NRC backtracks on Beaver Valley nuke plant attack concerns

Beaver Valley Nuclear Power Station (Courtesy Photo)
Beaver Valley Nuclear Power Station (Courtesy Photo)

SHIPPINGPORT, Pa. (AP) – The federal Nuclear Regulatory Commission has backtracked on concerns it raised about a safety drill earlier this year meant to measure a western Pennsylvania nuclear power plant’s ability to fend off a terrorist attack.

Officials with the NRC and FirstEnergy Corp., which owns the Beaver Valley Nuclear Power Station, said the NRC has rescinded its August finding that one problem with the drill resulted in a “greater than green” level violation.

The color-coded scale has four levels of violations, with green being the least serious. Had the NRC finalized its finding of a “greater than green” violation, the plant 30 miles northwest of Pittsburgh would have been the subject of increased federal oversight.

Instead, NRC spokesman Neil Sheehan said the regulatory agency’s concerns were answered at a closed-door meeting with the company in September, prompting the NRC to since announce that no security-related “incident” had occurred stemming from the mock attack, known as a “force-on-force” drill.

“We felt the issue related to the way the drill was conducted or controlled rather than a true deficiency in our protective strategy,” FirstEnergy spokeswoman Jennifer Young said. “Additional inspections, which will include a force-on-force component, will confirm that these types of controller issues have been corrected.”

Sheehan said NRC inspectors initially believed a “greater than green” incident had occurred during the April drill. Nuclear plants are required to conduct such drills every three years since the Sept. 11, 2011, terror attacks.

When the NRC issues such a finding, the agency gives the plant a chance to respond and one of three things can happen: the finding can be confirmed, downgraded, or determined to not be a finding. Though the third outcome rarely occurs, it did in this case, Sheehan said.

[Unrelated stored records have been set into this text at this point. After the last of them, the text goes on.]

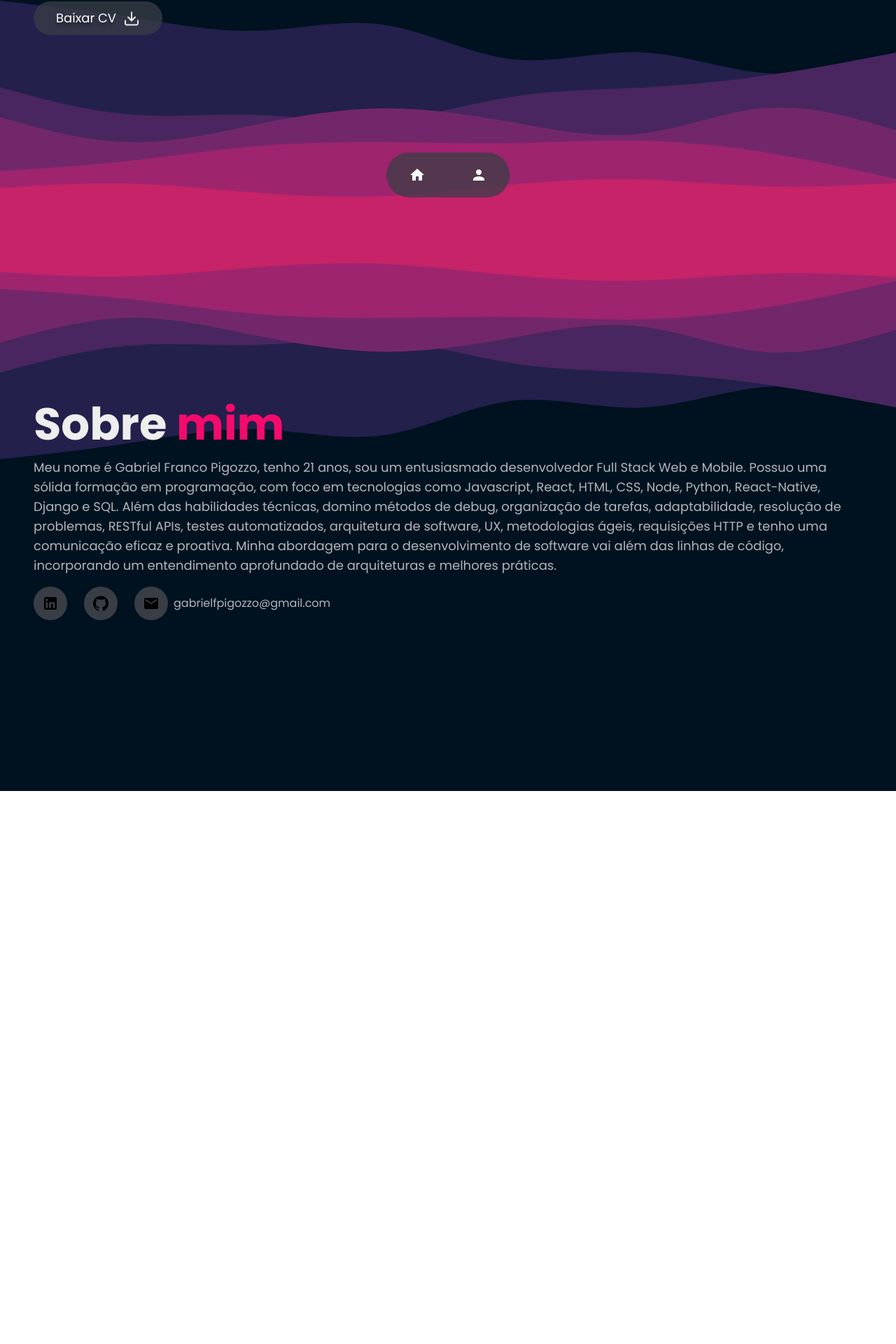
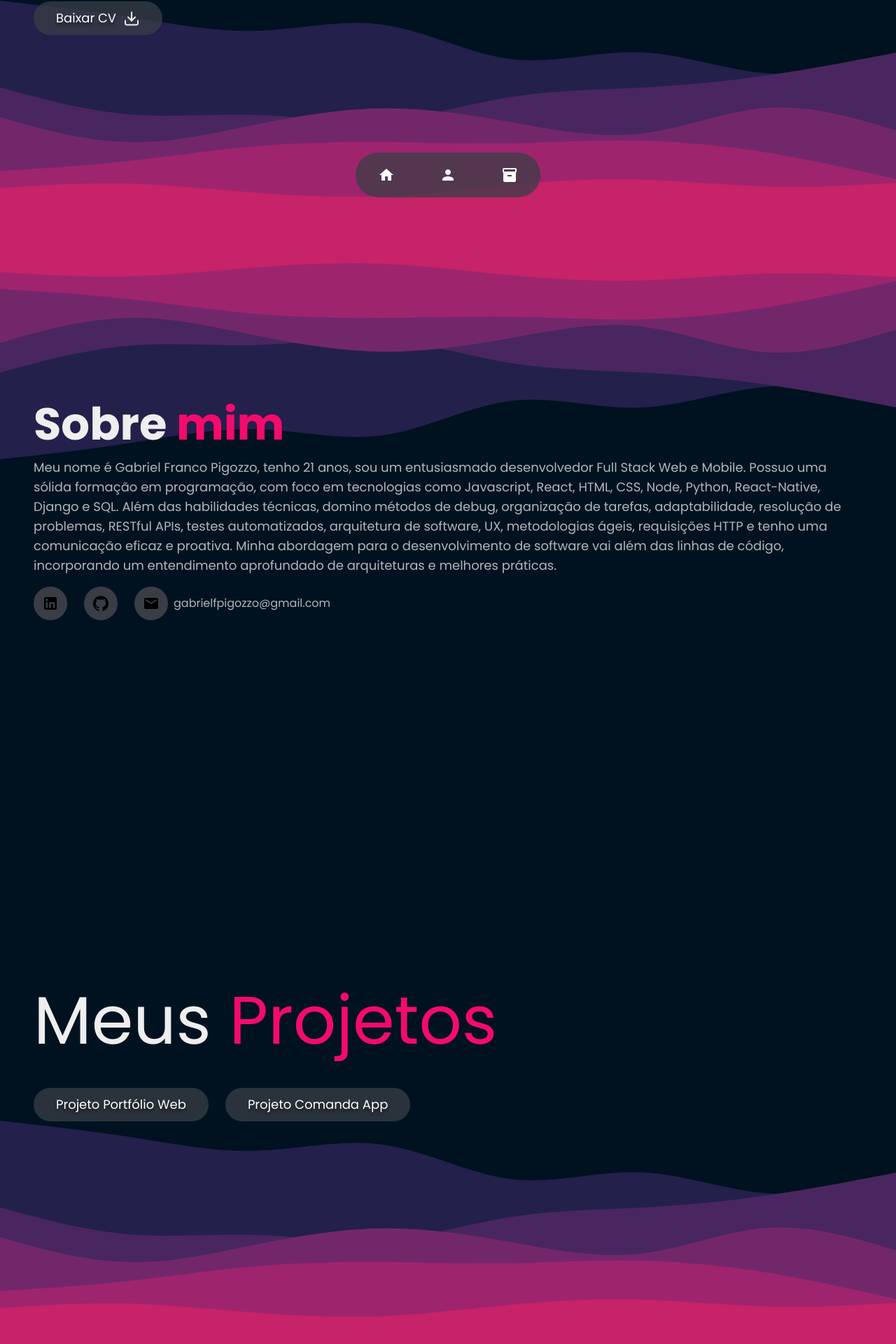
Before and after one commit to lamphead18/Gabriel-Portfolio-2, a React (Create React App) app: page / in a window 1280 px wide. Shown: the part 470-2390 px from the top of the page at 70% size. Before the commit the page ends 1600 px from the top, so only its background shows below. Built offline with nearby package versions, Linux system fonts and the light colour scheme.

Commit message:
adicionada tela de projetos, atualização no titulo e algumas atualizações menores

```diff
--- a/public/index.html
+++ b/public/index.html
@@ -2,7 +2,7 @@
 <html lang="en">
   <head>
     <meta charset="utf-8" />
-    <link rel="icon" href="%PUBLIC_URL%/favicon-32x32.png" />
+    <!-- <link rel="icon" href="%PUBLIC_URL%/favicon-32x32.png" /> -->
     <meta name="viewport" content="width=device-width, initial-scale=1" />
     <meta name="theme-color" content="#000000" />
     <meta
@@ -24,7 +24,7 @@
       work correctly both with client-side routing and a non-root public URL.
       Learn how to configure a non-root public URL by running `npm run build`.
     -->
-    <title>My Portfolio</title>
+    <title>Gabriel Franco Pigozzo</title>
   </head>
   <body>
     <noscript>You need to enable JavaScript to run this app.</noscript>
--- a/src/App.tsx
+++ b/src/App.tsx
@@ -8,6 +8,7 @@ function App() {
       <Hero />
       <About />
       <Menu />
+      <Projects />
     </>
   );
 }
--- a/src/components/Menu.tsx
+++ b/src/components/Menu.tsx
@@ -2,9 +2,7 @@ import { IconButton, Tooltip } from "@mui/material";
 
 import HomeIcon from "@mui/icons-material/Home";
 import PersonIcon from "@mui/icons-material/Person";
-import AppsIcon from "@mui/icons-material/Apps";
-import MailIcon from "@mui/icons-material/Mail";
-
+import InventoryIcon from '@mui/icons-material/Inventory';
 import { Link } from "react-scroll";
 
 const Menu = () => {
@@ -26,6 +24,13 @@ const Menu = () => {
           </IconButton>
         </Tooltip>
       </Link>
+      <Link to="projects" smooth>
+        <Tooltip title="Projetos" placeholder="top" arrow>
+          <IconButton className="group">
+            <InventoryIcon className="text-white group-hover:text-secondary" />
+          </IconButton>
+        </Tooltip>
+      </Link>
     </div>
   )
 };
--- a/src/views/About.tsx
+++ b/src/views/About.tsx
@@ -1,11 +1,6 @@
 import aboutPageImg from "../assets/about-me-page.svg";
 
 import { SocialMediaIcon, Reveal } from "../components";
-
-import { motion } from "framer-motion";
-
-import { fadeIn, scale } from "../utils/variants";
-import { transition } from "../utils/transition";
 
 const About = () => {
   const linkedinUrl = "https://www.linkedin.com/in/gabriel-f-956163131/";
--- a/src/views/Hero.tsx
+++ b/src/views/Hero.tsx
@@ -7,19 +7,13 @@ import { Button } from "../components";
 
 import { Typewriter } from "react-simple-typewriter";
 
-import { motion } from "framer-motion";
-
-import { transition } from "../utils/transition";
-import { fadeIn, scale } from "../utils/variants";
-import { BurstMode } from "@mui/icons-material";
-
 const Hero = () => {
   const [downloadLink, setDownloadLink] = useState("");
 
   useEffect(() => {
     const generateDownloadLink = () => {
       const filePath =
-        "https://drive.google.com/file/d/1HvaJIoDHts65BCyiJQAJVqb7FOFD0aiE/view?usp=sharing";
+        "https://drive.google.com/file/d/16qymUwuB9DjE9omJKEo9F83BvikCV8PV/view";
       const downloadUrl = process.env.PUBLIC_URL + filePath;
       setDownloadLink(downloadUrl);
     };
@@ -61,14 +55,13 @@ const Hero = () => {
             </span>
           </h1>
           <div className="my-12 flex flex-col sm:flex-row items-center gap-6 justify-center xl:justify-start">
-            {/* <Button secondary>Contratar</Button> */}
             <Button
               icon={downloadIcon}
               onClick={() => {
                 if (downloadLink) {
                   const link = document.createElement("a");
                   link.href = downloadLink;
-                  link.download = "CV_Gabriel_Franco_Pigozzo.pdf";
+                  link.download = "Curriculo_Gabriel_Franco_Pigozzo.pdf";
                   link.target = "_blank";
                   link.rel = "noopener noreferrer";
                   link.click();
--- a/src/views/Projects.tsx
+++ b/src/views/Projects.tsx
@@ -1,18 +1,52 @@
-import { useState } from "react";
-
-import projectsPageImg from "../assets/projects-page.svg";
-
-import { Button, Card, Reveal } from "../components";
-
-import { projects } from "../data";
-
-import { motion } from "framer-motion";
-
-import { fadeIn } from "../utils/variants";
-import { transition } from "../utils/transition";
+import React from "react";
+import { Button } from "../components";
+import homePageImg from "../assets/home-page.svg";
+import { GitHub } from "@mui/icons-material";
 
 const Projects = () => {
-  return <div>Projects</div>;
+  return (
+    <div
+      id="projects"
+      className="min-h-screen flex items-center justify-center relative"
+      style={{
+        background: `url(${homePageImg})`,
+        backgroundPosition: "center",
+        backgroundRepeat: "no-repeat",
+        backgroundSize: "cover",
+      }}
+    >
+      <div className="max-w-screen-2xl flex flex-col xl:flex-row xl:justify-between items-center xl:items-start gap-12 w-full py-16 px-12">
+        <div className="w-full xl:w-fit">
+          <h1 className="w-full xl:w-fit text-center xl:text-start text-4xl sm:text-6xl lg:text-8xl font-bolt text-textPrimary upperCase">
+            Meus <span className="text-secondary">Projetos</span>
+          </h1>
+          <div className="my-12 flex flex-col sm:flex-row items-center gap-6 justify-center xl:justify-start">
+            <Button
+              onClick={() => {
+                window.open(
+                  "https://github.com/lamphead18/Gabriel-Portfolio-2.git",
+                  "_blank"
+                );
+              }}
+            >
+              Projeto Portfólio Web
+            </Button>
+            <Button
+
+              onClick={() => {
+                window.open(
+                  "https://github.com/RaimundoNCN/comanda_app.git",
+                  "_blank"
+                );
+              }}
+            >
+              Projeto Comanda App
+            </Button>
+          </div>
+        </div>
+      </div>
+    </div>
+  );
 };
 
 export default Projects;
```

Sheehan said the NRC wants “to make sure we get it right, and as part of that process, the company has an opportunity to make its case. More often than not, they don’t prevail when they make their case. In this case, they persuaded us there was additional information we needed to consider and we are not going to issue a ‘greater than green’ finding.”

The NRC doesn’t divulge details of security findings, or even the exact grade of the incident – with red being the most serious – to safeguard any information from would-be attackers.

About Post Author


From the Web

Skip to content